EXERCISE PROMPT: The whole listing below needs to be duplicated exactly, pictures aside.
........
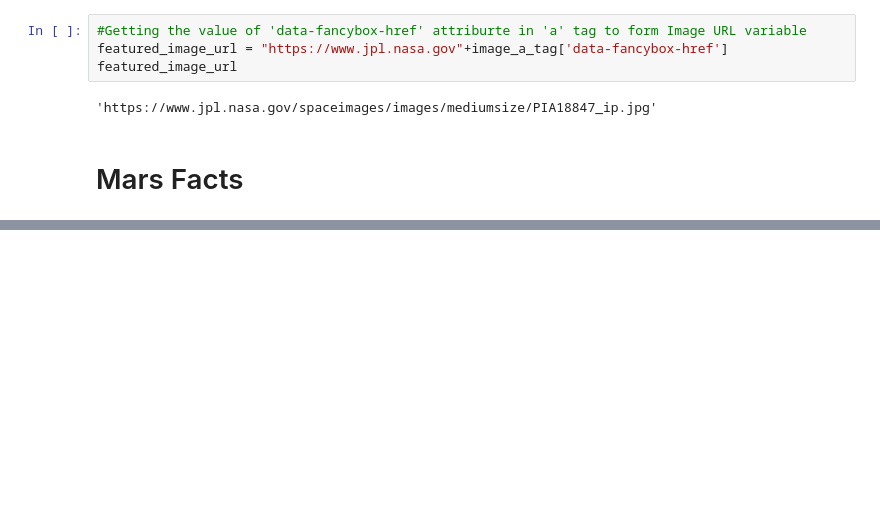
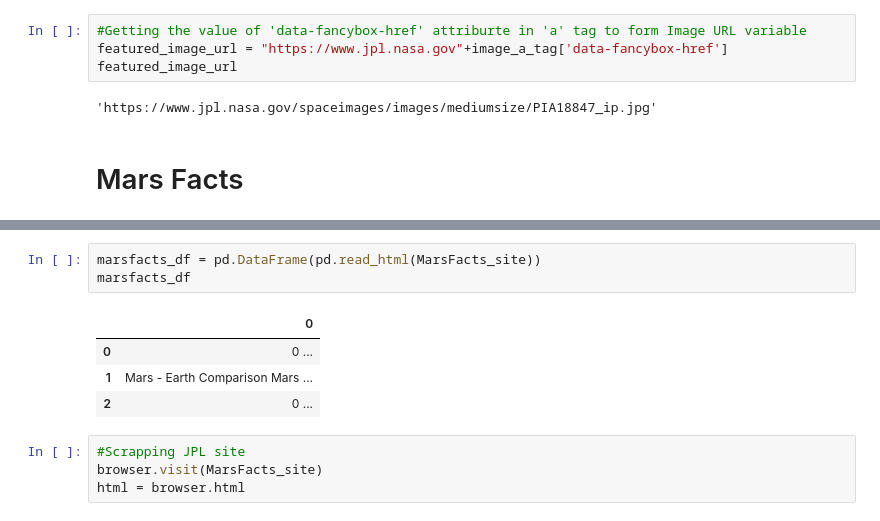
Before and after one commit to luzvazgal/web-scraping-challenge, a Jupyter notebook: mission_to_mars.ipynb.ipynb, the cells around one changed output, grey strips where cells are left out. Cells and saved outputs as stored; diff of their text form; blank space fills up the shorter version.

Commit message:
Adding Pandas scrapping

```diff
--- a/mission_to_mars.ipynb.ipynb
+++ b/mission_to_mars.ipynb.ipynb
@@ -117,0 +140,12 @@ featured_image_url
+# %%
+marsfacts_df = pd.DataFrame(pd.read_html(MarsFacts_site))
+marsfacts_df
+# %% [output]
+|  | 0 |
+| 0 | 0 ... |
+| 1 | Mars - Earth Comparison Mars ... |
+| 2 | 0 ... |
+# %%
+#Scrapping JPL site
+browser.visit(MarsFacts_site)
+html = browser.html
```
Also changed, not shown: parts of 10 cells of this notebook.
........
SOLUTION:
Before and after one commit to luzvazgal/web-scraping-challenge, a Jupyter notebook: mission_to_mars.ipynb.ipynb, the cells around one changed output, grey strips where cells are left out. Cells and saved outputs as stored; diff of their text form; blank space fills up the shorter version.

Commit message:
Adding Pandas scrapping

```diff
--- a/mission_to_mars.ipynb.ipynb
+++ b/mission_to_mars.ipynb.ipynb
@@ -117,0 +140,12 @@ featured_image_url
+# %%
+marsfacts_df = pd.DataFrame(pd.read_html(MarsFacts_site))
+marsfacts_df
+# %% [output]
+|  | 0 |
+| 0 | 0 ... |
+| 1 | Mars - Earth Comparison Mars ... |
+| 2 | 0 ... |
+# %%
+#Scrapping JPL site
+browser.visit(MarsFacts_site)
+html = browser.html
```
Also changed, not shown: parts of 10 cells of this notebook.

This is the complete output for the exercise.